Careless use of social media by employees can have a negative effect on the organisation as a whole. As an employer, you should be aware of and look out for the different instances that could arise.
Negative staff comments on social media
An employee posting negative comments on social media about other employees, their employer or customers could have a potentially devastating effect on an organisation.
Some examples of negative comments include personal opinions about the organisation, another employee or customer.
Bringing the organisation into disrepute
A much wider audience will be privy to any inappropriate conduct that occurs online. For example, a video uploaded to YouTube could have thousands of views within a short period of time.
Your response to such inappropriate conduct will be dependent on the extent it can be linked to your business and also to what extent it could or potentially could damage your reputation or business.
When deciding whether statements made on social media are defamatory you should focus on and establish how a typical reader of social media postings would interpret them. When deciding how a social media post would be interpreted you should keep in mind the way in which such posts were made and read. Consider how people view social media content by scrolling quickly rarely pausing to reflect or ponder the meaning of some statements. In short, as an employer you should bear context in mind and not over react to social media content.

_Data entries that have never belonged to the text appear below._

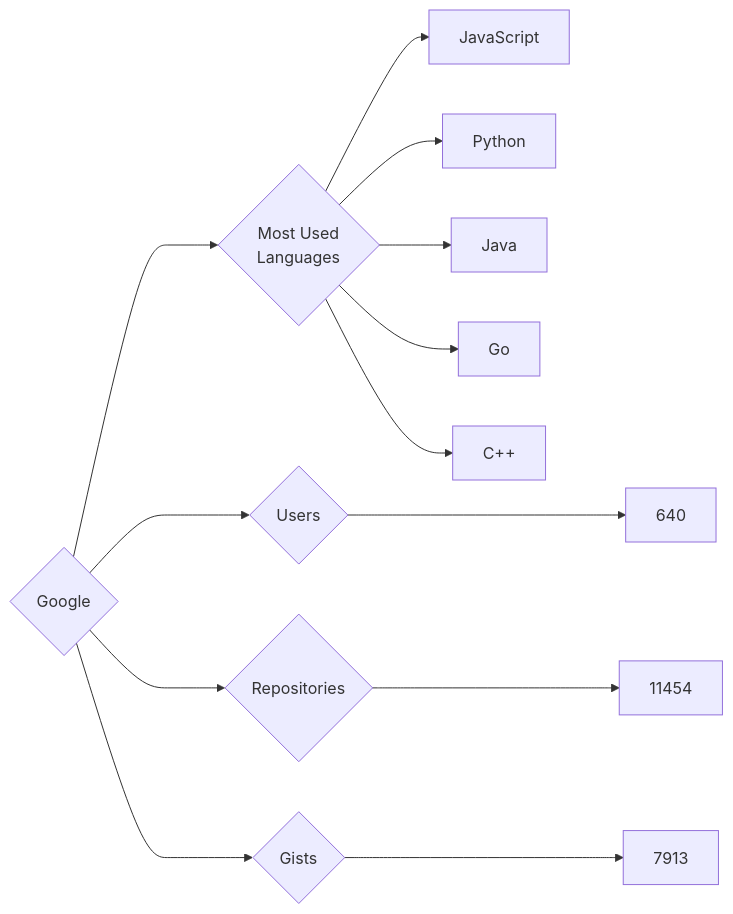
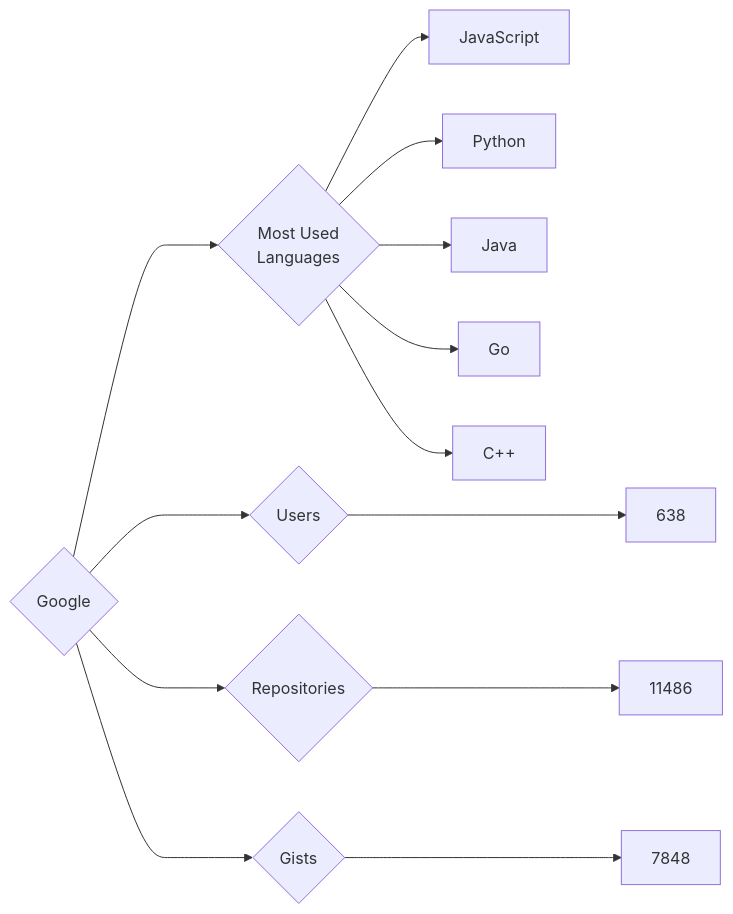
One commit to trickest/insiders changed the diagram in targets/Google/README.md. Above: the diagram before and after it, drawn with Mermaid. The commit also changed 693 other files, not shown here.

````diff
--- a/targets/Google/README.md
+++ b/targets/Google/README.md
@@ -3,13 +3,13 @@
 ```mermaid
 graph LR
 COMPANY_NAME{Google}
-COMPANY_NAME ---> U{Users} ---> UN[640]
-COMPANY_NAME ---> R{Repositories} ---> RN[11454]
-COMPANY_NAME ---> G{Gists} ---> GN[7913]
+COMPANY_NAME ---> U{Users} ---> UN[638]
+COMPANY_NAME ---> R{Repositories} ---> RN[11486]
+COMPANY_NAME ---> G{Gists} ---> GN[7848]
 COMPANY_NAME ---> ML{Most Used<br>Languages}
 ML --> JavaScript[JavaScript]
 ML --> Python[Python]
 ML --> Java[Java]
 ML --> Go[Go]
 ML --> C++[C++]
 ```
````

However common sense is necessary here and if you feel an issue is serious enough to take action you should seek legal advice immediately.
Bullying and harassment on social media
You also need to be aware of the potential for social media to be used for cyber bullying and harassment purposes.
Bullying and harassment can be defined as ‘unwanted conduct which has the purpose or effect of violating an individual’s dignity or creating an intimidating, hostile, degrading, humiliating or offensive environment’.
Online bullying and harassment can include:
- social exclusion – limiting interaction to cliques/groups
- posting offensive or threatening comments
- posting photographs or videos
Online bullying may breach your bullying/harassment policy and so should be treated in the same way as if it had occurred in the workplace. If the harassment is related to a particular characteristic of the individual, eg race, gender, etc it is prohibited under anti-discrimination legislation.
Read more on bullying and harassment.
Breach of confidentiality
The duty to preserve confidentiality is part of the duty of fidelity which all employees owe to their employer. You may also have confidentiality clauses which set out clear rules about the use of company/employee information.
Unauthorised disclosure of company information via social media sites could include details relating to:
- profit/loss accounts
- potential redundancies
- employee personal information
- client details
- details of grievances/internal complaints
- trade secrets
Another issue that may arise is employee behaviour online that is incompatible with their job role. For examples of employment case law on this issue and each of the other areas, read Labour Relations Agency (LRA) guidance on social media and the employment relationship.